(ASSIGNMENT): Could you restate the entries below word for word and leave out the pictures?

(PROVIDED ENTRIES):
+ + + +
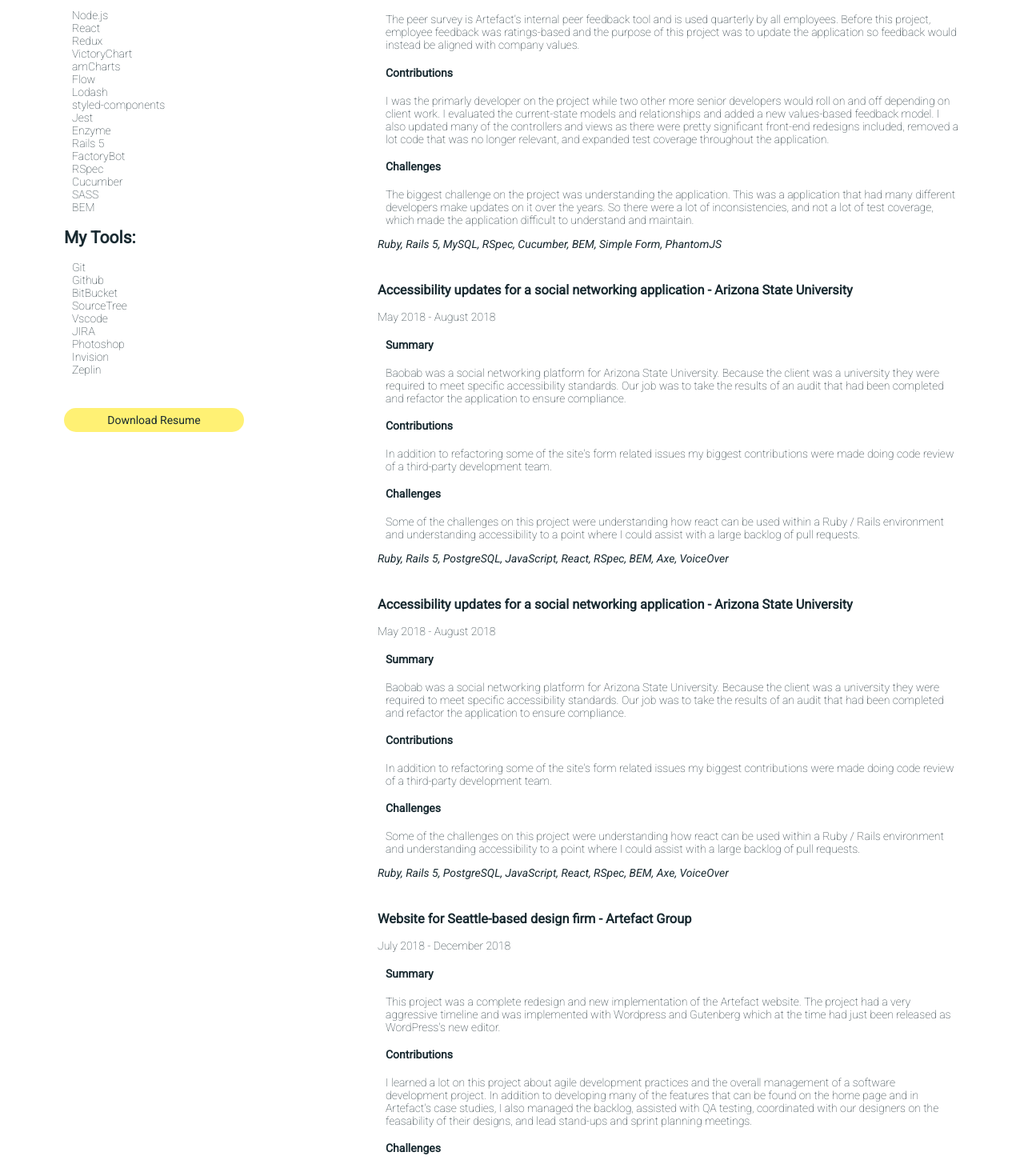
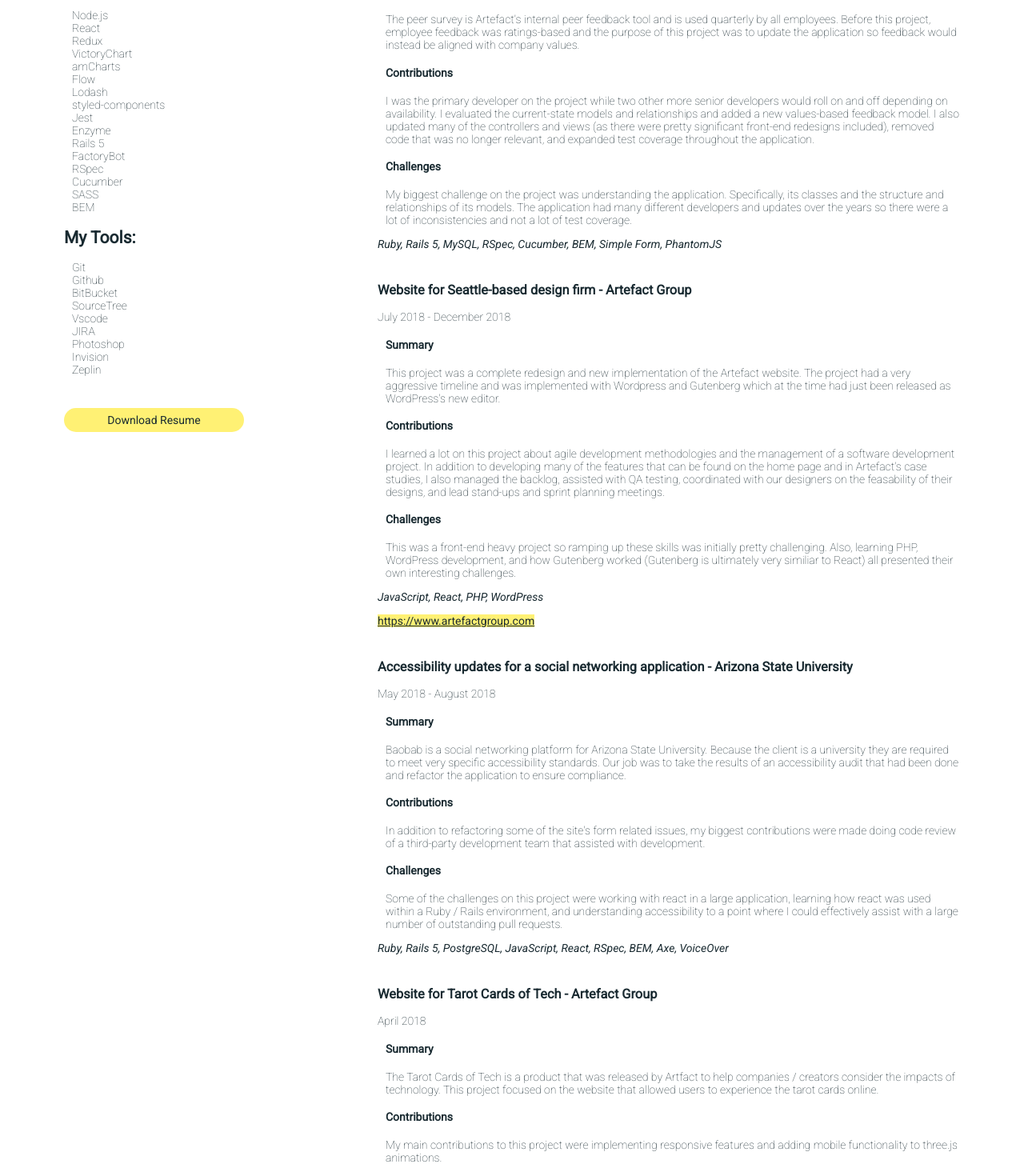
Before and after one commit to rmcook/portfolio, a React (Vite) app: page / in a window 1280 px wide. Shown: the part 1530-2990 px from the top of the page at 80% size. Built offline with nearby package versions, Linux system fonts and the light colour scheme.

Commit message:
Update resume and project pages

```diff
--- a/src/components/Resume.js
+++ b/src/components/Resume.js
@@ -68,9 +68,8 @@
           <h2>Projects:</h2>
             <UsaFacts />
             <PeerSurvey />
+            <ArtefactWebsite />
             <AsuAccessibility />
-            <AsuAccessibility />
-            <ArtefactWebsite />
             <TarotCardsOfTech />
         </div>
       </div>
--- a/src/components/projects/artefact-website.js
+++ b/src/components/projects/artefact-website.js
@@ -11,15 +11,15 @@
         The project had a very aggressive timeline and was implemented with Wordpress and Gutenberg
         which at the time had just been released as WordPress's new editor.
       `}
-      contributions={`I learned a lot on this project about agile development practices and the overall
+      contributions={`I learned a lot on this project about agile development methodologies and the
         management of a software development project. In addition to developing many of the features
-        that can be found on the home page and in Artefact's case
-        studies, I also managed the backlog, assisted with QA testing, coordinated with our designers
-        on the feasability of their designs, and lead stand-ups and sprint planning meetings.
+        that can be found on the home page and in Artefact's case studies, I also managed the backlog,
+        assisted with QA testing, coordinated with our designers on the feasability of their designs,
+        and lead stand-ups and sprint planning meetings.
       `}
-      challenges={`This was a front-end heavy project so ramping up to where I needed to
-        be was challenging. Also, learning PHP, WordPress development, and how Gutenberg worked (Gutenberg
-        is similiar to React) all presented their own interesting challenges.
+      challenges={`This was a front-end heavy project so ramping up these skills was initially pretty
+        challenging. Also, learning PHP, WordPress development, and how Gutenberg worked (Gutenberg
+        is ultimately very similiar to React) all presented their own interesting challenges.
       `}
       tools={'JavaScript, React, PHP, WordPress'}
       link={'https://www.artefactgroup.com'}
--- a/src/components/projects/asu-acessibility.js
+++ b/src/components/projects/asu-acessibility.js
@@ -7,16 +7,19 @@
       id={'03'}
       name={'Accessibility updates for a social networking application - Arizona State University'}
       duration={'May 2018 - August 2018'}
-      summary={`Baobab was a social networking platform for Arizona State University. Because the client
-        was a university they were required to meet specific accessibility standards. Our job was to take
-        the results of an audit that had been completed and refactor the application to ensure compliance.
+      summary={`Baobab is a social networking platform for Arizona State University. Because the client
+        is a university they are required to meet very specific accessibility standards. Our job was to
+        take the results of an accessibility audit that had been done and refactor the application to
+        ensure compliance.
       `}
-      contributions={`In addition to refactoring some of the site's form related issues my biggest
-        contributions were made doing code review of a third-party development team.
+      contributions={`In addition to refactoring some of the site's form related issues, my biggest
+        contributions were made doing code review of a third-party development team that assisted with
+        development.
       `}
-      challenges={`Some of the challenges on this project were understanding how react can be used within a
-        Ruby / Rails environment and understanding accessibility to a point where I could assist with a large
-        backlog of pull requests.
+      challenges={`Some of the challenges on this project were working with react in a large application,
+        learning how react was used within a Ruby / Rails environment, and understanding
+        accessibility to a point where I could effectively assist with a large number of outstanding
+        pull requests.
       `}
       tools={'Ruby, Rails 5, PostgreSQL, JavaScript, React, RSpec, BEM, Axe, VoiceOver'}
     />
--- a/src/components/projects/peer-survey.js
+++ b/src/components/projects/peer-survey.js
@@ -11,15 +11,15 @@
         by all employees. Before this project, employee feedback was ratings-based and the purpose
         of this project was to update the application so feedback would instead be aligned with company values.
       `}
-      contributions={`I was the primarly developer on the project while two other more senior developers would roll
-        on and off depending on client work. I evaluated the current-state models and relationships and added
-        a new values-based feedback model. I also updated many of the controllers and views as there were pretty
-        significant front-end redesigns included, removed a lot code that was no longer relevant, and expanded test
+      contributions={`I was the primary developer on the project while two other more senior developers would roll
+        on and off depending on availability. I evaluated the current-state models and relationships and added
+        a new values-based feedback model. I also updated many of the controllers and views (as there were pretty
+        significant front-end redesigns included), removed code that was no longer relevant, and expanded test
         coverage throughout the application.
       `}
-      challenges={`The biggest challenge on the project was understanding the application. This was a application
-        that had many different developers make updates on it over the years. So there were a lot of inconsistencies,
-        and not a lot of test coverage, which made the application difficult to understand and maintain.
+      challenges={`My biggest challenge on the project was understanding the application. Specifically, its classes
+        and the structure and relationships of its models. The application had many different developers and updates
+        over the years so there were a lot of inconsistencies and not a lot of test coverage.
       `}
       tools={'Ruby, Rails 5, MySQL, RSpec, Cucumber, BEM, Simple Form, PhantomJS'}
     />
--- a/src/components/projects/tarot-cards-of-tech.js
+++ b/src/components/projects/tarot-cards-of-tech.js
@@ -11,11 +11,12 @@
         consider the impacts of technology. This project focused on the website that allowed users to experience
         the tarot cards online.
       `}
-      contributions={`My main contributions to this project were implementing responsive features to the site
-        and adding mobile functionality to the three.js animations.
+      contributions={`My main contributions to this project were implementing responsive features and adding mobile
+        functionality to three.js animations.
       `}
-      challenges={`The biggest challenge on this project was learning three.js so I could expanding the site's
-        existing animations to work on mobile devices.
+      challenges={`The biggest challenge on the project was learning three.js as I had never worked with any kind
+        of animation library before. It ended up being a fun little project and I'm thankful for the
+        opportunity I had to do something I'd never done before and to learn something new.
       `}
       tools={'JavaScript, three.js, HTML / CSS'}
       link={'http://tarotcardsoftech.artefactgroup.com/'}
--- a/src/components/projects/usafacts.js
+++ b/src/components/projects/usafacts.js
@@ -18,9 +18,9 @@
       client progress reporting meetings.
       `}
       challenges={`This was my first time using react in a large, live application that had thousands of daily users. The
-      biggest challenges on the project were ramping up on a large code base, learning es6, having to learn many new framworks
-      and libraries, understanding the patterns that were used throughout the application (like higher-order
-      components), and best practices for accessing and manipulating large amounts of data.
+      biggest challenges on the project were ramping up on a large code base, learning ES6, learning many new framworks
+      and libraries, understanding the patterns that were used throughout the application, as well as best practices for
+      accessing and manipulating large amounts of data.
       `}
       tools={'Node.js, JavaScript ES6, React, Redux, Jest, Enzyme, Flow, Lodash'}
       link={'https://www.usafacts.org'}
```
+ + + +
(EXERCISE ANSWER):
Before and after one commit to rmcook/portfolio, a React (Vite) app: page / in a window 1280 px wide. Shown: the part 1530-2990 px from the top of the page at 80% size. Built offline with nearby package versions, Linux system fonts and the light colour scheme.

Commit message:
Update resume and project pages

```diff
--- a/src/components/Resume.js
+++ b/src/components/Resume.js
@@ -68,9 +68,8 @@
           <h2>Projects:</h2>
             <UsaFacts />
             <PeerSurvey />
+            <ArtefactWebsite />
             <AsuAccessibility />
-            <AsuAccessibility />
-            <ArtefactWebsite />
             <TarotCardsOfTech />
         </div>
       </div>
--- a/src/components/projects/artefact-website.js
+++ b/src/components/projects/artefact-website.js
@@ -11,15 +11,15 @@
         The project had a very aggressive timeline and was implemented with Wordpress and Gutenberg
         which at the time had just been released as WordPress's new editor.
       `}
-      contributions={`I learned a lot on this project about agile development practices and the overall
+      contributions={`I learned a lot on this project about agile development methodologies and the
         management of a software development project. In addition to developing many of the features
-        that can be found on the home page and in Artefact's case
-        studies, I also managed the backlog, assisted with QA testing, coordinated with our designers
-        on the feasability of their designs, and lead stand-ups and sprint planning meetings.
+        that can be found on the home page and in Artefact's case studies, I also managed the backlog,
+        assisted with QA testing, coordinated with our designers on the feasability of their designs,
+        and lead stand-ups and sprint planning meetings.
       `}
-      challenges={`This was a front-end heavy project so ramping up to where I needed to
-        be was challenging. Also, learning PHP, WordPress development, and how Gutenberg worked (Gutenberg
-        is similiar to React) all presented their own interesting challenges.
+      challenges={`This was a front-end heavy project so ramping up these skills was initially pretty
+        challenging. Also, learning PHP, WordPress development, and how Gutenberg worked (Gutenberg
+        is ultimately very similiar to React) all presented their own interesting challenges.
       `}
       tools={'JavaScript, React, PHP, WordPress'}
       link={'https://www.artefactgroup.com'}
--- a/src/components/projects/asu-acessibility.js
+++ b/src/components/projects/asu-acessibility.js
@@ -7,16 +7,19 @@
       id={'03'}
       name={'Accessibility updates for a social networking application - Arizona State University'}
       duration={'May 2018 - August 2018'}
-      summary={`Baobab was a social networking platform for Arizona State University. Because the client
-        was a university they were required to meet specific accessibility standards. Our job was to take
-        the results of an audit that had been completed and refactor the application to ensure compliance.
+      summary={`Baobab is a social networking platform for Arizona State University. Because the client
+        is a university they are required to meet very specific accessibility standards. Our job was to
+        take the results of an accessibility audit that had been done and refactor the application to
+        ensure compliance.
       `}
-      contributions={`In addition to refactoring some of the site's form related issues my biggest
-        contributions were made doing code review of a third-party development team.
+      contributions={`In addition to refactoring some of the site's form related issues, my biggest
+        contributions were made doing code review of a third-party development team that assisted with
+        development.
       `}
-      challenges={`Some of the challenges on this project were understanding how react can be used within a
-        Ruby / Rails environment and understanding accessibility to a point where I could assist with a large
-        backlog of pull requests.
+      challenges={`Some of the challenges on this project were working with react in a large application,
+        learning how react was used within a Ruby / Rails environment, and understanding
+        accessibility to a point where I could effectively assist with a large number of outstanding
+        pull requests.
       `}
       tools={'Ruby, Rails 5, PostgreSQL, JavaScript, React, RSpec, BEM, Axe, VoiceOver'}
     />
--- a/src/components/projects/peer-survey.js
+++ b/src/components/projects/peer-survey.js
@@ -11,15 +11,15 @@
         by all employees. Before this project, employee feedback was ratings-based and the purpose
         of this project was to update the application so feedback would instead be aligned with company values.
       `}
-      contributions={`I was the primarly developer on the project while two other more senior developers would roll
-        on and off depending on client work. I evaluated the current-state models and relationships and added
-        a new values-based feedback model. I also updated many of the controllers and views as there were pretty
-        significant front-end redesigns included, removed a lot code that was no longer relevant, and expanded test
+      contributions={`I was the primary developer on the project while two other more senior developers would roll
+        on and off depending on availability. I evaluated the current-state models and relationships and added
+        a new values-based feedback model. I also updated many of the controllers and views (as there were pretty
+        significant front-end redesigns included), removed code that was no longer relevant, and expanded test
         coverage throughout the application.
       `}
-      challenges={`The biggest challenge on the project was understanding the application. This was a application
-        that had many different developers make updates on it over the years. So there were a lot of inconsistencies,
-        and not a lot of test coverage, which made the application difficult to understand and maintain.
+      challenges={`My biggest challenge on the project was understanding the application. Specifically, its classes
+        and the structure and relationships of its models. The application had many different developers and updates
+        over the years so there were a lot of inconsistencies and not a lot of test coverage.
       `}
       tools={'Ruby, Rails 5, MySQL, RSpec, Cucumber, BEM, Simple Form, PhantomJS'}
     />
--- a/src/components/projects/tarot-cards-of-tech.js
+++ b/src/components/projects/tarot-cards-of-tech.js
@@ -11,11 +11,12 @@
         consider the impacts of technology. This project focused on the website that allowed users to experience
         the tarot cards online.
       `}
-      contributions={`My main contributions to this project were implementing responsive features to the site
-        and adding mobile functionality to the three.js animations.
+      contributions={`My main contributions to this project were implementing responsive features and adding mobile
+        functionality to three.js animations.
       `}
-      challenges={`The biggest challenge on this project was learning three.js so I could expanding the site's
-        existing animations to work on mobile devices.
+      challenges={`The biggest challenge on the project was learning three.js as I had never worked with any kind
+        of animation library before. It ended up being a fun little project and I'm thankful for the
+        opportunity I had to do something I'd never done before and to learn something new.
       `}
       tools={'JavaScript, three.js, HTML / CSS'}
       link={'http://tarotcardsoftech.artefactgroup.com/'}
--- a/src/components/projects/usafacts.js
+++ b/src/components/projects/usafacts.js
@@ -18,9 +18,9 @@
       client progress reporting meetings.
       `}
       challenges={`This was my first time using react in a large, live application that had thousands of daily users. The
-      biggest challenges on the project were ramping up on a large code base, learning es6, having to learn many new framworks
-      and libraries, understanding the patterns that were used throughout the application (like higher-order
-      components), and best practices for accessing and manipulating large amounts of data.
+      biggest challenges on the project were ramping up on a large code base, learning ES6, learning many new framworks
+      and libraries, understanding the patterns that were used throughout the application, as well as best practices for
+      accessing and manipulating large amounts of data.
       `}
       tools={'Node.js, JavaScript ES6, React, Redux, Jest, Enzyme, Flow, Lodash'}
       link={'https://www.usafacts.org'}
```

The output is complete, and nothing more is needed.